Washington: A study led by Indian-origin researcher Rajan Chakrabarty has found a previously unrecognised form of soot particle, identified by the authors as "superaggregates", from wildfire emissions, offering new insights into global climate study.
These newly identified particles were detected in smoke plumes from wildfires in the US, Mexico and India.
"Our observations suggest that we cannot simply assume a universal form of soot to be emitted from all combustion sources," said Chakrabarty from Desert Research Institute in the US.
"Large-scale combustion sources, such as wildfires, emit a different form of soot than say, a small-scale, controlled combustion source, such as vehicles," Chakrabarty, who also holds a faculty appointment at Washington University in St. Louis, added.
Unlike conventional sub-micrometre size soot particles emitted from vehicles and cook stoves, superaggregates are on average ten times longer and have a more compact shape.
To assess the potential impact of superaggregates on global climate, scientists also calculated the radiative properties of soot superaggregates using numerically-exact electromagnetic theory.
"We found that superaggregates contribute up to 90-percent more warming than spherical sub-micrometer soot particles, which current climate models use," Chakrabarty noted.

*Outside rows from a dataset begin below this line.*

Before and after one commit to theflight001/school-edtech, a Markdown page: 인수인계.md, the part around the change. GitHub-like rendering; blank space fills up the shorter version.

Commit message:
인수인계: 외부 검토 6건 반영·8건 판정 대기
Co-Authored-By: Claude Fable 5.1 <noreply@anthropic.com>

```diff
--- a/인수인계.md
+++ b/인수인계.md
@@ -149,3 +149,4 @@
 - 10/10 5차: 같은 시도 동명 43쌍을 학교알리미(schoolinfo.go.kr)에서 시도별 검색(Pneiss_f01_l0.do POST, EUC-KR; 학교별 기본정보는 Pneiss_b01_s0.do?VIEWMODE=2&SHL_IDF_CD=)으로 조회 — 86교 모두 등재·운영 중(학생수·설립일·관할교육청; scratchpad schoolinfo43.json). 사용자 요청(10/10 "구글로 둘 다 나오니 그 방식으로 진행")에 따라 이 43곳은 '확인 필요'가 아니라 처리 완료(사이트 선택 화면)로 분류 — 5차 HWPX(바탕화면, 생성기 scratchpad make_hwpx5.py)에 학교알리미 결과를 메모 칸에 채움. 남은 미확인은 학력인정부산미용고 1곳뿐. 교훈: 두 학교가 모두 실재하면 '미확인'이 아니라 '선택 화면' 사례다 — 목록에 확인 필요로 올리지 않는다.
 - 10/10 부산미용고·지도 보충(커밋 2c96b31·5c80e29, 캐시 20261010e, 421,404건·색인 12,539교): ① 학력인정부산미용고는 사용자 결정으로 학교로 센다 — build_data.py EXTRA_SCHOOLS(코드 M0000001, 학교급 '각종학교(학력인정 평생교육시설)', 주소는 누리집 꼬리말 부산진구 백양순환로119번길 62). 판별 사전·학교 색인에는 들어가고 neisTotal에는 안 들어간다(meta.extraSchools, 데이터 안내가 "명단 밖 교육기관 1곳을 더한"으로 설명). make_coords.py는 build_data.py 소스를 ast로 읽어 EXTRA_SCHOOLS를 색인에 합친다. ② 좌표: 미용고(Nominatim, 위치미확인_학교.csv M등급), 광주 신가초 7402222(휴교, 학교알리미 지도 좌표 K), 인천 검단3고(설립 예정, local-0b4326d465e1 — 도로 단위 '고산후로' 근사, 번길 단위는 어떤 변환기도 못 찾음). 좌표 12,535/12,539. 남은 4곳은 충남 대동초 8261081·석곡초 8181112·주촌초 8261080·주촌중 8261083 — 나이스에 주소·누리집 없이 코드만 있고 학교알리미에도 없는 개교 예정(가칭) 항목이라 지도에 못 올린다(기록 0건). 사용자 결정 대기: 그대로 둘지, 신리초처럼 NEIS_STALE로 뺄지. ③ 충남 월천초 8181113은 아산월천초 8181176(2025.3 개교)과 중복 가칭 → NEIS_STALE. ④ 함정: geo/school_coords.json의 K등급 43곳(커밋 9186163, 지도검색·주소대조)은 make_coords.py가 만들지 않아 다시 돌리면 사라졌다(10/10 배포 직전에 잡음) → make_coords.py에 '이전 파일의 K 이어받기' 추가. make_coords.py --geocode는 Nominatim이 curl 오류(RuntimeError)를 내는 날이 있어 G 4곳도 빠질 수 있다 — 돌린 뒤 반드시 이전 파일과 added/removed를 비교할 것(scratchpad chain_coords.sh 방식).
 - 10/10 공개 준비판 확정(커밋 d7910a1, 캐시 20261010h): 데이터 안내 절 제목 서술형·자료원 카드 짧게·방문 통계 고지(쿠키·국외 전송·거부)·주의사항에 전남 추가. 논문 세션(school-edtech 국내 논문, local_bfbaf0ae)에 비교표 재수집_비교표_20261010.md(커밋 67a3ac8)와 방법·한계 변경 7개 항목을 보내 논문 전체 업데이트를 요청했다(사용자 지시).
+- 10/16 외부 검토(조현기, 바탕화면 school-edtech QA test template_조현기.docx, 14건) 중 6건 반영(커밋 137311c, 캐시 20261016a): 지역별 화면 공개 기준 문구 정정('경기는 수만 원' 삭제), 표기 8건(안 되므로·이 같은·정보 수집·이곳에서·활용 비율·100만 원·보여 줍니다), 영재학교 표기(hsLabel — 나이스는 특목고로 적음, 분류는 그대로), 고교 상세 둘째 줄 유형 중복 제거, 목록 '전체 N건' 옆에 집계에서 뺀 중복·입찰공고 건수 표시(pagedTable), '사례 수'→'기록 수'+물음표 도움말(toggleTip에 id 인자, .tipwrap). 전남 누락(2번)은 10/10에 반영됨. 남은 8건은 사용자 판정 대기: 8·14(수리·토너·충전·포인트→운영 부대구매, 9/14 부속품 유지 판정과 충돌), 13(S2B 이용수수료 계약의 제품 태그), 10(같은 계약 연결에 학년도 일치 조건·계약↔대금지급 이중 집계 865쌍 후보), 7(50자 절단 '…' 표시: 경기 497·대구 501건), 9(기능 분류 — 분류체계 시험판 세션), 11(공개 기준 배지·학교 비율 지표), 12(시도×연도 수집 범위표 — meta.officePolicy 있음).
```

The findings appeared in the journal Nature Scientific Reports.